During the 1864 election, about 150,000 Union soldiers were able to cast their vote all the way from the battlefields for either George McClellan or Abraham Lincoln, according to NBC News. This marked the first large-scale extension of voting rights to those who wished to vote from remote locations.
White said 19 northern states had adopted either laws or constitutional amendments that enfranchised soldiers by 1864. Specifically, 15 states had soldiers set up polls in the field, and four had soldiers mail their ballots home.
However, the broadening right to mail-in voting came with an onslaught of controversy and partisan debate surrounding the legitimacy of the system.
According to National Geographic, these efforts to expand voting struck fear in Democrats who believed there could be manipulation by Republican military leadership that would favor the Republican candidate in the election.
In fact, White said there was evidence of coercion or intimidation of Democratic soldiers by Republican officers, which left the Democrats in their regiment or company feeling like they were unable to engage in political discourse, lest they be punished for their political perspectives.
During World War I, mail-in voting was further expanded to accommodate larger groups of people, like railroad workers, who were contributing to the war effort for long periods of time away from home, according to NBC News. All states eventually administered remote voting opportunities for their soldiers by World War II, contributing to a total number of 3.2 million absentee ballots counted in the 1944 election.
Today, the heated debates of centuries past have proven their ability to translate across time and persist even in the most modern contexts.
As November nears, President Donald Trump persists in his monthslong campaign against the expansion of mail-in voting, claiming that the expansion would lead to widespread manipulation and unfair partisan advantages.
Dan Thompson, an assistant professor of political science, said there is a running assumption that mail voting provides an advantage to Democrats over Republicans.
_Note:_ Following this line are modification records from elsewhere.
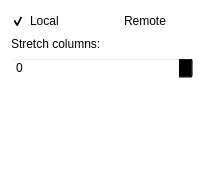
First picture: the form in widgets/table.ui, repository Elv13/sigrok_frontend, before the edit.
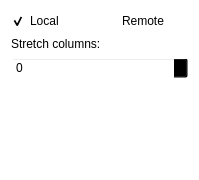
Second picture: the form after the edit.

```diff
--- a/widgets/table.ui
+++ b/widgets/table.ui
@@ -6,8 +6,8 @@
    <rect>
     <x>0</x>
     <y>0</y>
-    <width>204</width>
-    <height>183</height>
+    <width>199</width>
+    <height>180</height>
    </rect>
   </property>
   <property name="windowTitle">
```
Thompson, however, said this claim lacks sufficient evidence.
“It turns out that in reality, expansions in voting by mail in the past have not been associated with meaningful changes in the partisan compositions of the electorate,” Thompson said.
Additionally, a Washington Post study found that in the 2016 and 2018 elections, only 0.0025% of votes were assessed to be possibly fraudulent.
Sonni Waknin, the managing law fellow at the UCLA Voting Rights Project, described these potential cases of fraud as ones primarily characterized by human error rather than a broader scheme.
These partisan arguments about the credibility of mail-in voting are hardly different from ones dating earlier in our history. In particular, America’s history with mail-in voting can serve as a testament to the method’s viability.
For instance, Oregon voters have voted exclusively by mail since 1998 and have developed an elaborate system of early ballots, ballot secrecy envelopes and processes that protect against identity discrepancies, according to The Conversation. Some may say that Oregon’s advances provide a rough model of what widespread vote-by-mail could look like.
However, it is important to also consider the great changes that have come about over time and how current elections should be administered in a way that accounts for these variations, Thompson said.
For instance, general confidence in the government and the voting system has diminished over the years – we don’t even have that confidence in the U.S. Postal Service anymore, Waknin said.
According to the U.S. Election Assistance Commission, approximately 24% of votes cast pre-election in 2016 were cast through mailed-in absentee ballots. In the 2020 election, almost three-quarters of all American voters will be granted eligibility to obtain a ballot and vote by mail.
With this, we grapple with another critical inquiry – one about our current infrastructure’s readiness to handle this influx.
“I don’t think it will happen overnight, but I do think that there are a lot of lessons to be learned during the pandemic on how to administer better elections,” Waknin said. “And I think that’s a positive conversation to have.”